The European Parliament adopted by 521 votes to 22 with 25 abstentions, a legislative resolution on the proposal for a directive of the European Parliament and of the Council concerning measures to ensure a high common level of network and information security (NIS) across the Union.
Parliaments position in first reading following the ordinary legislative procedure amended the Commission proposal as follows:
Scope: the draft Directive aims at imposing obligations on public administrations and market operators, including critical infrastructures and information society services.
In order to achieve proportionality and swift results of the Directive, Members consider that the compulsory measures laid down in Chapter IV should be limited to infrastructures that are critical in a stricter sense. They took the view that information society services should therefore not be included in the list of market operators in Annex II of the draft directive (such as internet payment gateways, social networks, search engines, cloud computing services).
The Directive should focus on critical infrastructure essential for the maintenance of vital economic and societal activities in the fields of energy, transport, banking, financial market infrastructures and health. Software developers and hardware manufacturers should be excluded from the scope of this Directive.

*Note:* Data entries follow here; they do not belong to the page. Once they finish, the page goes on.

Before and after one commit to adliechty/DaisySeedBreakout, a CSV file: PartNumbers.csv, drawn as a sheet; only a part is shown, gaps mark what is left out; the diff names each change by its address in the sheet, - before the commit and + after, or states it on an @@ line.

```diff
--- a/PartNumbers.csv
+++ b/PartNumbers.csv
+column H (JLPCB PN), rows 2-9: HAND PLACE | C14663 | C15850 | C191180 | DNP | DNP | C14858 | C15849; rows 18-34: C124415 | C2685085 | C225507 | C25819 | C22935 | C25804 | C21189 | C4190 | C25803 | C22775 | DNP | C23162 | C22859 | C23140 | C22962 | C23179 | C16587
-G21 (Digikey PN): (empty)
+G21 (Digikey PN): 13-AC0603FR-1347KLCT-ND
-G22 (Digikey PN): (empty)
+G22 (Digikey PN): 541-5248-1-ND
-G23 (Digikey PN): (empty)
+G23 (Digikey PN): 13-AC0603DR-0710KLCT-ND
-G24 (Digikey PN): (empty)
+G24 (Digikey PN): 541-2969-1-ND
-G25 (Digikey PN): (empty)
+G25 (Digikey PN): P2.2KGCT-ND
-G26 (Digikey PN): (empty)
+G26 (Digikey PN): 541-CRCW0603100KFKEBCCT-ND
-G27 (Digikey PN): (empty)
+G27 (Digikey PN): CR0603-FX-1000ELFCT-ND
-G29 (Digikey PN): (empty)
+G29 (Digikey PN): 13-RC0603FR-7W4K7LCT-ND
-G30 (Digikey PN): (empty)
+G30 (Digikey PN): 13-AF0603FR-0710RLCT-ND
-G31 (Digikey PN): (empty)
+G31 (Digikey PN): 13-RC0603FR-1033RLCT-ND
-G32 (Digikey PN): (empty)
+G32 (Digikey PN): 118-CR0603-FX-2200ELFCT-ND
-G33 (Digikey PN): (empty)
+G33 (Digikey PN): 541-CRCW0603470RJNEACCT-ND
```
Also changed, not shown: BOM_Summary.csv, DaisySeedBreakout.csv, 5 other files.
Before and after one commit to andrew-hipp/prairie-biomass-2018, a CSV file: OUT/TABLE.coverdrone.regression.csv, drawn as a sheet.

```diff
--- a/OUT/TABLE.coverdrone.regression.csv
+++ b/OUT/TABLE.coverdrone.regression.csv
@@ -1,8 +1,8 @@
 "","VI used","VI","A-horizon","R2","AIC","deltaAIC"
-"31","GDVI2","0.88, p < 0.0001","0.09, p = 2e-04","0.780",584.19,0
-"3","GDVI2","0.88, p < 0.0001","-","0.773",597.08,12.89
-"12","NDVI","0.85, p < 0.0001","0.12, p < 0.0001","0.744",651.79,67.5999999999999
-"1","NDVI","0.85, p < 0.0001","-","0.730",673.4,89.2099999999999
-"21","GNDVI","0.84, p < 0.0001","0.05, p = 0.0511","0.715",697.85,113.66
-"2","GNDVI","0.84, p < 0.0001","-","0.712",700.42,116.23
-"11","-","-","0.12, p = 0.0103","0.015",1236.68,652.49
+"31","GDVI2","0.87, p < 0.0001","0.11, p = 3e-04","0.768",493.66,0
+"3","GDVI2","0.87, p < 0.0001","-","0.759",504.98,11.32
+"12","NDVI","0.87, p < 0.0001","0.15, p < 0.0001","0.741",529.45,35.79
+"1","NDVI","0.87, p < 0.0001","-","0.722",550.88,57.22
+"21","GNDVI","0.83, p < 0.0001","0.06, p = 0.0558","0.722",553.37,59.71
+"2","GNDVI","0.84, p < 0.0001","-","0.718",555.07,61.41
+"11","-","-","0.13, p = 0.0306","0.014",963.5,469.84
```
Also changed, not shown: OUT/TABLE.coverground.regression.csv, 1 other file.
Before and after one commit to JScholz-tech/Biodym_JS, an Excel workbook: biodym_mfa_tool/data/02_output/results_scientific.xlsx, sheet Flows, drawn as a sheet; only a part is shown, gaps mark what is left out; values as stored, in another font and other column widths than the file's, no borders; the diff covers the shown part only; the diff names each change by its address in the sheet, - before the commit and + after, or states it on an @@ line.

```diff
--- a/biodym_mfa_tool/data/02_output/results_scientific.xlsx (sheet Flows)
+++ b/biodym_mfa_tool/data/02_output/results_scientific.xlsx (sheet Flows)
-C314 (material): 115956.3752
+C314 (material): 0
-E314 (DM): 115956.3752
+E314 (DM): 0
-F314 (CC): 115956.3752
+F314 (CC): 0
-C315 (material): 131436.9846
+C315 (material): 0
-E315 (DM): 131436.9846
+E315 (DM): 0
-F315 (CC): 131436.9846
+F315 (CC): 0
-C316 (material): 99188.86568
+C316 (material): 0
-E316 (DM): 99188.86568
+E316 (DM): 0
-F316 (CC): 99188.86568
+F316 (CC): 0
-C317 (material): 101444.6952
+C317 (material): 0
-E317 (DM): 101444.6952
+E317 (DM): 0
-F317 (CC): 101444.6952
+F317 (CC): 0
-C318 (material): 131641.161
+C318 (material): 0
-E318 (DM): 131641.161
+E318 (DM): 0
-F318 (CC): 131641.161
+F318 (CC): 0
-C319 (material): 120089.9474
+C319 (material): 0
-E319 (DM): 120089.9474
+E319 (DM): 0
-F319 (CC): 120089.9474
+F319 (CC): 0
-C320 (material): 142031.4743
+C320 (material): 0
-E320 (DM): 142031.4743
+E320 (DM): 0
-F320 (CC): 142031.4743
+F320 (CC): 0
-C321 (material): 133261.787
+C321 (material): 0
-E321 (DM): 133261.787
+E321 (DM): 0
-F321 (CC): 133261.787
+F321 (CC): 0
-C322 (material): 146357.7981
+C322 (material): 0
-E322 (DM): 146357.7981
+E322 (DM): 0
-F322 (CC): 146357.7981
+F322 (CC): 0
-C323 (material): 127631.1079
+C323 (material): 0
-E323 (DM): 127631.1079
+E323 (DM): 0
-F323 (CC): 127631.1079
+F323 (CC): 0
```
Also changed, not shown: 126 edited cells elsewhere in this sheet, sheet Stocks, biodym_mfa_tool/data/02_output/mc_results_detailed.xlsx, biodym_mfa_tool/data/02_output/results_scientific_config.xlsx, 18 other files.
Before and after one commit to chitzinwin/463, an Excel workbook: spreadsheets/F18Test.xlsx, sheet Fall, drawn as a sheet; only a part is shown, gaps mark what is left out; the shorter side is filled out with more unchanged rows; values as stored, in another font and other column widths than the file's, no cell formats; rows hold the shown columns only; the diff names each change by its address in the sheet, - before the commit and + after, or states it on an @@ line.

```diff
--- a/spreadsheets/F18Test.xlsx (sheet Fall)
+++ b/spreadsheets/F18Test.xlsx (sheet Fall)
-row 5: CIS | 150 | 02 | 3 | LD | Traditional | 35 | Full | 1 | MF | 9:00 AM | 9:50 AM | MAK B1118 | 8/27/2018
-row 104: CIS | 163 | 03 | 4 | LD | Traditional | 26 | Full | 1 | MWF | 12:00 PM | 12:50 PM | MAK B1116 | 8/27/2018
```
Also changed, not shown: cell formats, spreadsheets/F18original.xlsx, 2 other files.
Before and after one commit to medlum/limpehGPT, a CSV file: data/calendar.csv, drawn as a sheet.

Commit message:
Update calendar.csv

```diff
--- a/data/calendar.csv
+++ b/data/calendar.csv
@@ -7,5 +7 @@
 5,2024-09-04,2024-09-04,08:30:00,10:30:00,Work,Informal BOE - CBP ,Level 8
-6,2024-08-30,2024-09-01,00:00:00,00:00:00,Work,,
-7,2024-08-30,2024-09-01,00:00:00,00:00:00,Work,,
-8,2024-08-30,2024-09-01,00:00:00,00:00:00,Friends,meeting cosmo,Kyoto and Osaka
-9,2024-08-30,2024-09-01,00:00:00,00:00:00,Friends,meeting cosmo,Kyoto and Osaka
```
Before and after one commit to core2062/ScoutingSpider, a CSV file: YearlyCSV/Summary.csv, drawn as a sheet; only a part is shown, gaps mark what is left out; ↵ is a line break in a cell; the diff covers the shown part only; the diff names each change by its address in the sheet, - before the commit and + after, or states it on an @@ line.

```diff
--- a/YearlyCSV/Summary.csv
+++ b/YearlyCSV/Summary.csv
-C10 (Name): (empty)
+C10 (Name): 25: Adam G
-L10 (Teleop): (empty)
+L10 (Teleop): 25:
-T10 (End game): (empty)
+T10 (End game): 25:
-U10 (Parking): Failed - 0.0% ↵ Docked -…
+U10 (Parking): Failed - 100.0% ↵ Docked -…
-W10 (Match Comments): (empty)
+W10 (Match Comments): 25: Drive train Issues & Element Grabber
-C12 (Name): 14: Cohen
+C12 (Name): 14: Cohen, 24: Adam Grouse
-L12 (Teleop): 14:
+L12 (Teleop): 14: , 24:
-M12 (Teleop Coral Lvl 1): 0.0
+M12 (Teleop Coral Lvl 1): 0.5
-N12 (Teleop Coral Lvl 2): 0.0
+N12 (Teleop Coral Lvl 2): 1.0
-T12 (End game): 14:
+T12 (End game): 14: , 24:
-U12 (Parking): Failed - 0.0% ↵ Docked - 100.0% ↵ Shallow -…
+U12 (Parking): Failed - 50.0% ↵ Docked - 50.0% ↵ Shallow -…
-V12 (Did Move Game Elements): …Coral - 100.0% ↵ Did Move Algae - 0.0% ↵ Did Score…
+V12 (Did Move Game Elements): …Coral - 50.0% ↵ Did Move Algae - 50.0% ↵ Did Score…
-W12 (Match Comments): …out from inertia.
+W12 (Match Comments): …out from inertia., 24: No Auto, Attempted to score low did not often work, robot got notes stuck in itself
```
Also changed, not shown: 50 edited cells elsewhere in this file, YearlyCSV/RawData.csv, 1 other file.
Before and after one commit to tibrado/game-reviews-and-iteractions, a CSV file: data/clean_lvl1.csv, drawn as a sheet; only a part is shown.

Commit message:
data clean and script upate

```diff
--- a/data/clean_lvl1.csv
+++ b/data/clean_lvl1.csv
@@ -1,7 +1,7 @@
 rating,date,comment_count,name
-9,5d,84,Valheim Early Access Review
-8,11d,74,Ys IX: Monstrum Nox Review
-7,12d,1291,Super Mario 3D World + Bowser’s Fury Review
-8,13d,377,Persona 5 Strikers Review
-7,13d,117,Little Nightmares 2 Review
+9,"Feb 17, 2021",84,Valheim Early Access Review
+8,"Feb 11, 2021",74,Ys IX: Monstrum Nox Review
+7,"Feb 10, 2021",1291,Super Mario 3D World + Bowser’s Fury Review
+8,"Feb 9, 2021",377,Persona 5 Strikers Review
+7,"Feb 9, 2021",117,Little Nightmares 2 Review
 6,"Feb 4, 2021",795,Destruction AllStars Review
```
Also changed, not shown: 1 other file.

Protection and processing of personal data: Members stressed that any processing of personal data in the Member States pursuant to this Directive shall be carried out in accordance with Directive 95/46/EC and Directive 2002/58/EC. Any use of personal data should be limited only to what is necessary and should be as anonymous as possible, or even totally anonymous.
National NIS strategies: Parliament proposed that Member States may request the assistance of the European Union Agency for Network and Information Security (ENISA) in developing their national NIS strategies and national NIS cooperation plans, based on a common minimum NIS strategy.
National competent authorities and single points of contact on the security of network and information systems: Members proposed amending the directive to authorise the designation of one or more competent authorities by Member States.
However, in order to ensure a coherent application within the Member State and in order to allow for an effective and streamlined cooperation at Union level, each Member State should appoint one single point of contact. The single point of contact shall ensure, among other things, cross-border cooperation with other single points of contact.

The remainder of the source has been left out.